Tomorrow, which is Monday, the White House plans on holding a virtual meeting about a very important matter-the global chip shortage. One of the companies that will be attending, albeit virtually, is the top foundry on the planet, TSMC. According to CNBC, other firms attending will include Google parent Alphabet, AT&T, Intel and General Motors.
White House to hold virtual meeting tomorrow about the global chip shortage
After the COVID-19 outbreak began last year, chip suppliers in Asian countries, where the pandemic began, found themselves not turning out enough components to meet demand from auto makers like GM and Ford. Other companies from various industries, including those producing smartphones and tablets, are beginning to feel the effect of the chip shortage. The Biden administration is looking to investigate shortages of key supply chain materials including semiconductors, high-capacity batteries, rare earth metals, and medical supplies.
U.S. lawmakers have a concern about the security of the U.S. when it is depending on other countries to deliver cutting-edge semiconductors. The White House is concerned about gaps in domestic manufacturing and in the supply chain that are dominated by "nations that are or are likely to become unfriendly or unstable."
Back in February, Senate Majority Leader Chuck Schumer said, "semiconductor manufacturing is a dangerous weak spot in our economy and in our national security." Schumer noted that an executive order signed by President Biden during that same month was designed to check the "resiliency and capacity of the American manufacturing supply chains and defense industrial base to support national security [and] emergency preparedness."
While China is not expressly mentioned by the White House in its review of the U.S. supply chains, the concern of the administration is that the United States (both the economy and the military) is becoming more and more reliant on supplies being exported from China. Tomorrow's summit will reportedly cover the president's jobs plan and how the U.S. semiconductor supply chain can be strengthened.
The companies virtually attending the summit include Alphabet (Google), AT&T, Cummins, Dell, Ford, General Motors, Global Foundries, HP, Intel, Medtronic, Micron, Northrop Grumman, NXP, PACCAR, Piston Group, Samsung, SkyWater Technology, Stellantis, and Taiwan Semiconductor Manufacturing Company (TSMC). TSMC and Samsung are the top two contract foundries worldwide, respectively.
As we told you last week, TSMC plans on spending a company record $100 billion over the next three years to expand chip production. That would be double the amount that it spend during the previous three-year period. The foundry stated that it "is working closely with our customers to address their needs in a sustainable manner and it plans on spending $25 billion-$28 billion in capital expenditures this year.
TSMC is also building a foundry in Arizona that will cost $12 billion to build. To give credit where it is due, the genesis of this project came during Trump's four years in office. The foundry will start production in 2024 of 5nm chips which unfortunately will not be cutting-edge by the time factory is ready to open.
By the time the Arizona facility opens its doors, TSMC could be shipping chips out of Taiwan produced with a 2nm process node.

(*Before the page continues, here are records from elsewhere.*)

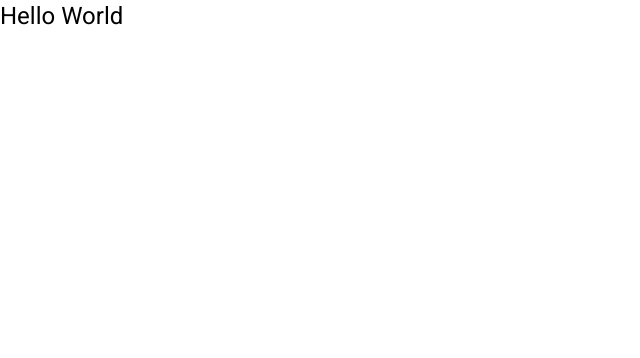
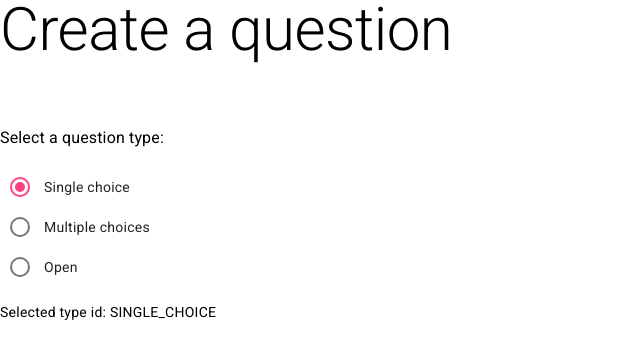
Before and after one commit to VladBrok/questionnaire, an Angular app: page /create in a window 1280 px wide. Before the commit this address led to /. Shown: the top 358 px of the page, without its empty margins (0-640 px from the left). Built offline with nearby package versions, Linux system fonts and the light colour scheme.

Commit message:
add "/create" route, add a radio group for choosing question type

```diff
--- a/src/app/app-routing.module.ts
+++ b/src/app/app-routing.module.ts
@@ -1,10 +1,18 @@
 import { NgModule } from '@angular/core';
 import { RouterModule, Routes } from '@angular/router';
 
-const routes: Routes = [];
+const routes: Routes = [
+  {
+    path: 'create',
+    loadChildren: () =>
+      import('./core/modules/create-question/create-question.module').then(
+        (m) => m.CreateQuestionModule
+      ),
+  },
+];
 
 @NgModule({
   imports: [RouterModule.forRoot(routes)],
-  exports: [RouterModule]
+  exports: [RouterModule],
 })
-export class AppRoutingModule { }
+export class AppRoutingModule {}
--- a/src/app/app.component.html
+++ b/src/app/app.component.html
@@ -1,2 +1 @@
-<h1>Hello World</h1>
 <router-outlet></router-outlet>
--- /dev/null
+++ b/src/app/components/create-question-page/create-question-page.component.html
@@ -0,0 +1,18 @@
+<div>
+  <h1 class="mat-headline-2">Create a question</h1>
+  <div>
+    <label id="question-type" class="mat-subtitle-1"
+      >Select a question type:</label
+    >
+    <mat-radio-group
+      aria-labelledby="question-type"
+      class="radio-group-container"
+      [(ngModel)]="selectedTypeId"
+    >
+      <mat-radio-button *ngFor="let type of types" [value]="type.id">
+        {{ type.label }}
+      </mat-radio-button>
+    </mat-radio-group>
+    <div>Selected type id: {{ selectedTypeId }}</div>
+  </div>
+</div>
--- /dev/null
+++ b/src/app/components/create-question-page/create-question-page.component.scss
@@ -0,0 +1,6 @@
+.radio-group-container {
+  display: flex;
+  flex-direction: column;
+  margin: 15px 0;
+  align-items: flex-start;
+}
--- /dev/null
+++ b/src/app/components/create-question-page/create-question-page.component.ts
@@ -0,0 +1,12 @@
+import { Component } from '@angular/core';
+import { QUESTION_TYPES } from '../../core/models/QuestionType';
+
+@Component({
+  selector: 'app-create-question-page',
+  templateUrl: './create-question-page.component.html',
+  styleUrls: ['./create-question-page.component.scss'],
+})
+export class CreateQuestionPageComponent {
+  types = QUESTION_TYPES;
+  selectedTypeId = QUESTION_TYPES[0].id;
+}
--- /dev/null
+++ b/src/app/core/models/QuestionType.ts
@@ -0,0 +1,16 @@
+export const QUESTION_TYPE = {
+  SINGLE_CHOICE: {
+    id: 'SINGLE_CHOICE',
+    label: 'Single choice',
+  },
+  MULTIPLE_CHOICES: {
+    id: 'MULTIPLE_CHOICES',
+    label: 'Multiple choices',
+  },
+  OPEN: {
+    id: 'OPEN',
+    label: 'Open',
+  },
+} as const;
+
+export const QUESTION_TYPES = Object.values(QUESTION_TYPE);
```
Also changed, not shown: src/app/app.module.ts (+11 -6 lines), src/app/core/modules/create-question/create-question-routing.module.ts (added, +16 -0 lines), src/app/core/modules/create-question/create-question.module.ts (added, +14 -0 lines), src/styles.scss (+8 -2 lines), 1 other file (tests, documents, lock files or other folders).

As it is, during the second half of next year we should see TSMC and possibly even Samsung delivering 3nm process chips. Each time the foundries start production with the next cutting-edge process node, chip sets (and thus smartphones) get more powerful and more energy-efficient.
Considering TSMC's place in the semiconductor industry, this is a very important project for the United States if it wants to eventually take control of its own destiny when it comes to chips. Intel also plans on spending $20 billion starting in 2024 to build two new fabs in the states. Intel is trying to recapture its process lead but has a long way to go at this point with TSMC and Samsung in front.